A day later, I was wrapping some plants in the garden, preparing for a cold snap (twenty-eight predicted for the night), and when I brushed up against one near the statue, suddenly there was the butterfly, apparently jolted from a leaf and walking on the ground. It hadn’t been eaten. It had survived after all. Lisa was ecstatic.
But what to do about the plummeting temperatures — and the fact that the butterfly still had not taken wing?
We had a few potted plants to feed them (the other garden was decimated by the cold), and when I offered a dianthus to the crawling insect, “Mary” promptly climbed aboard and began feeding on a flower.
We decided against putting it under a barrel for protection, instead bringing it into the garage, where there is a bird cage we don’t use. Although concerned it could crawl out, it seemed glued to the plant and still showed no signs (unlike others) of flying. Lisa “visited” the butterfly throughout the day, delighting in and chatting to it.

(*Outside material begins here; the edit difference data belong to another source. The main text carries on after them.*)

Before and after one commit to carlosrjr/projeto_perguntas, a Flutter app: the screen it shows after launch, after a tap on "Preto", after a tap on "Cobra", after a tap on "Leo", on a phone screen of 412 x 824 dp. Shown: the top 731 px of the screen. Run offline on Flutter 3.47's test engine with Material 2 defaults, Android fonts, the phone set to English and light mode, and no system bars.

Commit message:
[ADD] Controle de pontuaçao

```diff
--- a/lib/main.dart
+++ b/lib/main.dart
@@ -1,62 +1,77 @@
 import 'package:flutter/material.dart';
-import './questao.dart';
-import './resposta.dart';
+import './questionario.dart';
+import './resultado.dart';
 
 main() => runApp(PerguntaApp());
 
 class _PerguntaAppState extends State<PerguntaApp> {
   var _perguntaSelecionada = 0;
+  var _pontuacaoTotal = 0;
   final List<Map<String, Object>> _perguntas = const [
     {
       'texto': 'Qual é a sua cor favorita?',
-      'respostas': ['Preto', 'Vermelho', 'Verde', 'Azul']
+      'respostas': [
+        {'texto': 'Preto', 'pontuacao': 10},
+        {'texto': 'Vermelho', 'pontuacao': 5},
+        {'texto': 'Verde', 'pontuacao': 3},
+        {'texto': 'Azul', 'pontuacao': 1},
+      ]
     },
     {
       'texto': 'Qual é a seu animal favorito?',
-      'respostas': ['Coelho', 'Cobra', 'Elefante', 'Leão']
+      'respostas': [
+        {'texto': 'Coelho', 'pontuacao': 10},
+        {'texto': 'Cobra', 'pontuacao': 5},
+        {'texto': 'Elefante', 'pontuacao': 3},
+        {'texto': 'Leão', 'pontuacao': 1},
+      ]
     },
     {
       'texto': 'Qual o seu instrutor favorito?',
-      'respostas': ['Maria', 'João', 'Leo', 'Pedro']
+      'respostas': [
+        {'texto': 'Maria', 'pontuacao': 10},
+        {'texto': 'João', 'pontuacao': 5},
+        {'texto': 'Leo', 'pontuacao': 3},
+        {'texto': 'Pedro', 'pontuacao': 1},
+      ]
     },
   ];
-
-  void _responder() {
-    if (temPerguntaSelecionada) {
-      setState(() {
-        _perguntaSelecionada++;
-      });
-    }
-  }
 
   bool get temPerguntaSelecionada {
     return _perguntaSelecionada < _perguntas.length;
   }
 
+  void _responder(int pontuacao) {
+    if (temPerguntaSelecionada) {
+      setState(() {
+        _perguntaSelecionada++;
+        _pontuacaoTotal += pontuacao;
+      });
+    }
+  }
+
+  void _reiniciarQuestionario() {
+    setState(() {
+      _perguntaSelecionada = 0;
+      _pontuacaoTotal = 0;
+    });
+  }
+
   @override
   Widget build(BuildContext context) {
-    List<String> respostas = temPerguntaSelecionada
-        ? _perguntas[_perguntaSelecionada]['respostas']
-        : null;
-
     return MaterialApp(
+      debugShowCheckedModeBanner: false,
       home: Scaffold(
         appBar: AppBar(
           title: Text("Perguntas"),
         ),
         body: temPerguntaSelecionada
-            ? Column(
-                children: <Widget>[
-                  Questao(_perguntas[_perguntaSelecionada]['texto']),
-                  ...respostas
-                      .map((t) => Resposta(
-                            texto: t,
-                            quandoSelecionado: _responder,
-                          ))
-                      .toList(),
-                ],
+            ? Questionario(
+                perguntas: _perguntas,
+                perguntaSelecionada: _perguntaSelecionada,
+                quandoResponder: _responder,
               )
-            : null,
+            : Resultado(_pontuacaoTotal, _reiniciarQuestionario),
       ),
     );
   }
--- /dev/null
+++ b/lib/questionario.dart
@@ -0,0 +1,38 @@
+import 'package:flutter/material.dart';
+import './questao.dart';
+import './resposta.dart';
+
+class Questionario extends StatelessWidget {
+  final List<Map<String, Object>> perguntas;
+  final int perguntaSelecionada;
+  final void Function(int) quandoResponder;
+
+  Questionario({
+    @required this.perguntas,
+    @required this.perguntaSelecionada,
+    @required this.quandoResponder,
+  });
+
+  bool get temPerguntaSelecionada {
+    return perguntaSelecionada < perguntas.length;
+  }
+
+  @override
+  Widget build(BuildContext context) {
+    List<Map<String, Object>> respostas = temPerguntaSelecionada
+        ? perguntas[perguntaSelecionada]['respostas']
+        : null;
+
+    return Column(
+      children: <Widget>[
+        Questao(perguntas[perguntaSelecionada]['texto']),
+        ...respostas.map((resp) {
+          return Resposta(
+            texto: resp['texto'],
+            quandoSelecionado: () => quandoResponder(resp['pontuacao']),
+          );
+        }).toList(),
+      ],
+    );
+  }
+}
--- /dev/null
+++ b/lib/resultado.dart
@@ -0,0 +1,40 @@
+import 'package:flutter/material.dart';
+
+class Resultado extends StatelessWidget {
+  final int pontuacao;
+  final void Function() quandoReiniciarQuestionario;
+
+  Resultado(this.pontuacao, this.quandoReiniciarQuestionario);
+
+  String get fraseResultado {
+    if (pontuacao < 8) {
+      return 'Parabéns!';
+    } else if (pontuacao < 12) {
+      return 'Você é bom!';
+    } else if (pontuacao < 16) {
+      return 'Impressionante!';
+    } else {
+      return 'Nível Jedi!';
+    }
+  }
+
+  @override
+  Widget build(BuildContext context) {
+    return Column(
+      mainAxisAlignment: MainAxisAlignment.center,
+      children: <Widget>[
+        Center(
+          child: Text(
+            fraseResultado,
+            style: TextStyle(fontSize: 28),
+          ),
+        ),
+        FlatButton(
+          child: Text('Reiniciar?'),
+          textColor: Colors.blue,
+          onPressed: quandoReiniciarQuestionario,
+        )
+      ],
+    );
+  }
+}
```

That was all good — we planned on releasing it two days later, when the cold was expected to break — but the butterfly had its own plans and suddenly had vanished. We searched the cage. We searched the plant — repeatedly. We searched the garage.
With so much stored there, it was a needle in a haystack.
We put out sugar water to attract it. We used banana peels. We placed the plant on the floor. Lisa prayed especially to Saint Joseph and Saint Anthony. Day after day, for the next week, we said prayers and glanced around hoping to see “Mary.”
Last Friday (1/21/23), a special prayer was said (to Jesus) to find the butterfly before it starved or was dehyrdated. It had been a week. It was suddenly starting to seem bleak. As per routine, we went to seven a.m. Mass, prayed a Scriptural Rosary, and when we got home, something made me stand where the cage had been and take one last look around, muttering another prayer.
Immediately after the short prayer, I turned to head from the garage and there it was, crawling on the floor: “Mary,” looking beautiful — no worse for the wear — and suddenly taking flight in the garage, landing on the slats of a window blind.
I rushed outside to grab the plant so we could entice her, trying to think of the best way of capturing the insect without damaging its wings. Didn’t want it to disappear again!
No need for a net.
When I opened the door to re-enter the garage, Lisa was walking slowing toward the door, motioning for quiet. The butterfly was on her face — perched on her upper right cheek near her nose. It had flown from the blinds and circled Lisa’s head three times before landing on her. I was stunned. So was Lisa, who was able to walk out the door without scaring it off. Once outside, “Mary,” freed and safe at last, flew over the garage and away.
[resources: books on miracles]